Posted on 17 October 2016 by John Haylock

Apologies in advance if Neonfiller looks to be turning into the fan page for all things Bevis Frond. Don’t blame us, its the fault of the band’s founder Nick Saloman for being so bloody prolific.

Already over the last year or so we’ve reviewed five reissues from Saloman and co and next up is three more, moving us into the mid 1990s.

Given the rate he released records in that decade it begs the questions: did he ever get the urge to nip out for a beer or a packet of chocolate digestives? Or was he permanently plugged in to some antiquated amps in his bedroom, forever channeling his guitar heroes on a diet of Red Bull and fried egg sandwiches?


There’s a classic 1961 Tony Hancock film called The Rebel in which he plays a frustrated artist, living in a small apartment surrounded by his artistic creations, including a huge half finished marble sculpture. His long suffering landlady is the wonderful Irene Handl, who is forever knocking on his door or banging on the ceiling telling him to be quiet. Whenever I think of Bevis Frond’s Nick I envisage his mum in the Irene Handl role, banging on the ceiling with a broom handle shouting ‘turn that bloody row down’.

Here then are the next tranche of reissues from Fire Records, with spunking guitars to the fore, bleeding fingers, rock ‘n’ roll introspection and dour doom a go-go. There are no radical departures from previous releases, no sudden synth pop, no choral interludes. This is steady as she goes, left hand down a bit, homegrown Nutsville solos with the occasional light acoustic break amongst the all consuming rifferama.

It Just Is (1993) is a good solid rock album but a little claustrophobic. Eighteen tracks and no particularly lengthy workouts on this one, with most songs averaging four minutes.

Financial constraints necessitated Saloman plays almost all instruments and sadly at least for this listener it is bereft of a certain unhinged quality that we’ve come to expect from Bevis Frond. It lacks the variety of other releases and just batters you repeatedly with a guitar palette that lacks bright colours. Yet it does have its redeeming factors, including the fabulous slow burning blues of Idiot Dance, and an angry and sardonic rocker called Desperate.

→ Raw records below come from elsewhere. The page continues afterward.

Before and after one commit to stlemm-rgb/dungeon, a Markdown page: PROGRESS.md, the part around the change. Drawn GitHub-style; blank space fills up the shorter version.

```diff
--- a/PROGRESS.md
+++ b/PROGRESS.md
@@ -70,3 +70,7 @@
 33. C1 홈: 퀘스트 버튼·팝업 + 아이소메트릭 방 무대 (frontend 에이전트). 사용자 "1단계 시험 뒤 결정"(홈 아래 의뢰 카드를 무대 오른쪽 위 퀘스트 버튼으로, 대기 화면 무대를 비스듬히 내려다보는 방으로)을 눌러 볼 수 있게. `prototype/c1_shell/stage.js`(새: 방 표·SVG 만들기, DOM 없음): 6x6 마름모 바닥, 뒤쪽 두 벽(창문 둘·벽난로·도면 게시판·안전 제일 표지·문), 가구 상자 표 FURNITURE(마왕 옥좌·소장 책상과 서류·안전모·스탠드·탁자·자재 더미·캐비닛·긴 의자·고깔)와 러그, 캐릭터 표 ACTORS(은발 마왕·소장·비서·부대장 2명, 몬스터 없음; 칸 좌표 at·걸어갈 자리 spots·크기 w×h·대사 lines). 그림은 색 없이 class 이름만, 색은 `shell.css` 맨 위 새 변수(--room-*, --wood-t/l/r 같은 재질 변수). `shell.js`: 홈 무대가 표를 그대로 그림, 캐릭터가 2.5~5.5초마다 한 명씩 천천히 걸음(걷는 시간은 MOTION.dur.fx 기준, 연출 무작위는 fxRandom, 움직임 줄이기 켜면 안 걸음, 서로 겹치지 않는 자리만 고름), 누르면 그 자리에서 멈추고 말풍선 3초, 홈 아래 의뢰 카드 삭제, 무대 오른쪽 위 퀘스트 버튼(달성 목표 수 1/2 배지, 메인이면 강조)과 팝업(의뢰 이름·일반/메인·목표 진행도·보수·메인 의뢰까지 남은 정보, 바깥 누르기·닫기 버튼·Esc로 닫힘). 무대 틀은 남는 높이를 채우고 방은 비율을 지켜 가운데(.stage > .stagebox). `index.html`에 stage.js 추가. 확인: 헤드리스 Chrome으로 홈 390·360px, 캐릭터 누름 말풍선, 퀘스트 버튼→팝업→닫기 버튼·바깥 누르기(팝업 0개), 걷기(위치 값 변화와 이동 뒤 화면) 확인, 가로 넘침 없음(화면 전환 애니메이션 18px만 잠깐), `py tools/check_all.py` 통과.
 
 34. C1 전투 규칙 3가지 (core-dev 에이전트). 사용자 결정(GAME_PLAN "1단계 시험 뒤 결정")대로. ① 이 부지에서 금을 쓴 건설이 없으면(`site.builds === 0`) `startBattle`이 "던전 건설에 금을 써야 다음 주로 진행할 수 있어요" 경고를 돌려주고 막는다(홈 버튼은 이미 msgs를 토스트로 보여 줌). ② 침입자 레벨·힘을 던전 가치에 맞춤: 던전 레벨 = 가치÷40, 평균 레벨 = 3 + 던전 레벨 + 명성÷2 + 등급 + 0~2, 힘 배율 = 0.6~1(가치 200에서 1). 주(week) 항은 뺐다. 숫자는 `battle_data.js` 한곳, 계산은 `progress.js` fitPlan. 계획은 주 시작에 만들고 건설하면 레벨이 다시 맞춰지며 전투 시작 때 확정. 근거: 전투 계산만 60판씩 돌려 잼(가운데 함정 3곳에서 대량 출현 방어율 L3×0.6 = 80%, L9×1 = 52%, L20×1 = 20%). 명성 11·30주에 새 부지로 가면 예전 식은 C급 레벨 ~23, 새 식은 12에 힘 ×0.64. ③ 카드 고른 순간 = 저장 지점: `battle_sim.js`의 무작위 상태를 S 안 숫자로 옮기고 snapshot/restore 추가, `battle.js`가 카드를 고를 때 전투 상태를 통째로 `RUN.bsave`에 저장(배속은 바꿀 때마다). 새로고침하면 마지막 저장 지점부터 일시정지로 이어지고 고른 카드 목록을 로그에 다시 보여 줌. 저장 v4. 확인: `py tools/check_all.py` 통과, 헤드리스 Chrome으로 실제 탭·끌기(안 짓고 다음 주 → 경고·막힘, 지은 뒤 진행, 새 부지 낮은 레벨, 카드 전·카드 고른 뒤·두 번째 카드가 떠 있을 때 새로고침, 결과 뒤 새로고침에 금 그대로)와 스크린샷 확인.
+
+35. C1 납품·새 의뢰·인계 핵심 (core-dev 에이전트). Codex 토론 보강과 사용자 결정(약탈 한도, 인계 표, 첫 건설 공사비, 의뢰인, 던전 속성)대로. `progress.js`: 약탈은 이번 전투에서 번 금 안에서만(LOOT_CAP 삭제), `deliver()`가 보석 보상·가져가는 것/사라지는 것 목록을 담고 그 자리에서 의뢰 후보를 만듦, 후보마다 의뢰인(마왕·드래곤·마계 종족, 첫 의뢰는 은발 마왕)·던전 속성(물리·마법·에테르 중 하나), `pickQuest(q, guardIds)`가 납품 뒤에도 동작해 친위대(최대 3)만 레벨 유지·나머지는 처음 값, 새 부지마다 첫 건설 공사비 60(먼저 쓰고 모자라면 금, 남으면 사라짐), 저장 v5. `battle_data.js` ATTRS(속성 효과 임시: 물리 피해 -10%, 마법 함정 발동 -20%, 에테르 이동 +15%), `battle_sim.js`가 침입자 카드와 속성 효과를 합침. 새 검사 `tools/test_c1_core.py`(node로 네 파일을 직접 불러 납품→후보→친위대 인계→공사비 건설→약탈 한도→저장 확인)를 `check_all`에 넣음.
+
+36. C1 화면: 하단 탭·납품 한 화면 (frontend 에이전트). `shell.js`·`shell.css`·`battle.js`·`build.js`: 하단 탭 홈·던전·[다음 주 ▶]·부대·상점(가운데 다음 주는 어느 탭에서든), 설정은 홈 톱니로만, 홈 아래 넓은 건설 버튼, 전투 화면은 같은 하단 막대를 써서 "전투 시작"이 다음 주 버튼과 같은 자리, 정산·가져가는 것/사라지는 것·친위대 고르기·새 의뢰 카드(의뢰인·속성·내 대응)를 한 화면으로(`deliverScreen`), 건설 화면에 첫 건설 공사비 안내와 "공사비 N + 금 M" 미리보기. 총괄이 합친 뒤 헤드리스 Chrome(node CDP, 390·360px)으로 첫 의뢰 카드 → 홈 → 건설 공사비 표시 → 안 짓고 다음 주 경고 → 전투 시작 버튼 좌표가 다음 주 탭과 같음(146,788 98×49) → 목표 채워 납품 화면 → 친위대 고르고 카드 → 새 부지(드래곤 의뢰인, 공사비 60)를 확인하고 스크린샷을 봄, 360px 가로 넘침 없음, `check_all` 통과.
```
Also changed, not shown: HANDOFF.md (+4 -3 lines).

For what is basically a one man operation It Just Is is pretty nifty in a kind of Metallica meets Billy Corgan up a dark alley kind of way, but compared to Bevis Frond’s other numerous releases it’s a bit of a let down.


Sprawl (1994 ) does exactly what it says on the tin. A massive double Bevis Frond album of sprawling rock tunes and budget constrained invention, now fleshed out with contributions from Andy Ward on drums, Tony Aldridge on violin, Jimmy Hastings on flute and David Tibet on vocals.

Central to the album is Right On (Hippie Dream) a mammoth exercise in sonic landscaping and around which all the other tracks orbit. It is one of Saloman’s finest audio concoctions.

This sonic mantra emerges as a  slowly unfurling freakout, clocking in at over 20 minutes and featuring backward guitars, flutes, spoken interludes; everything but the kitchen sink basically. Although, I’m sure there’s probably a mix out there with the kitchen sink still on it.

There’s also Innerwheel, a lovely slice of eastern tinged exotica, with flutes and bongos and meandering keyboards in the mix. There’s also 41 Years, a mellow-yellow, wry reflection on the ageing process.

I bought My Love A Lap Dog is a cracking stop start rocker from the top drawer.

Other memorable work outs include Love You More, Boa Constrictor and the fabulously dour The Puller. With no less than eight extra tracks on cd 2 this makes Sprawl another must buy.


Finally, there is Superseeder (1995), which is housed in a distinctive sleeve made by Nick from an assortment of seeds from his local pet store. This album is a giant in the back catalogue, supplemented by long-time colleagues Ade Shaw on bass and Andy Ward on drums, with the obligatory in store guest appearance from Bari Watts on two tracks.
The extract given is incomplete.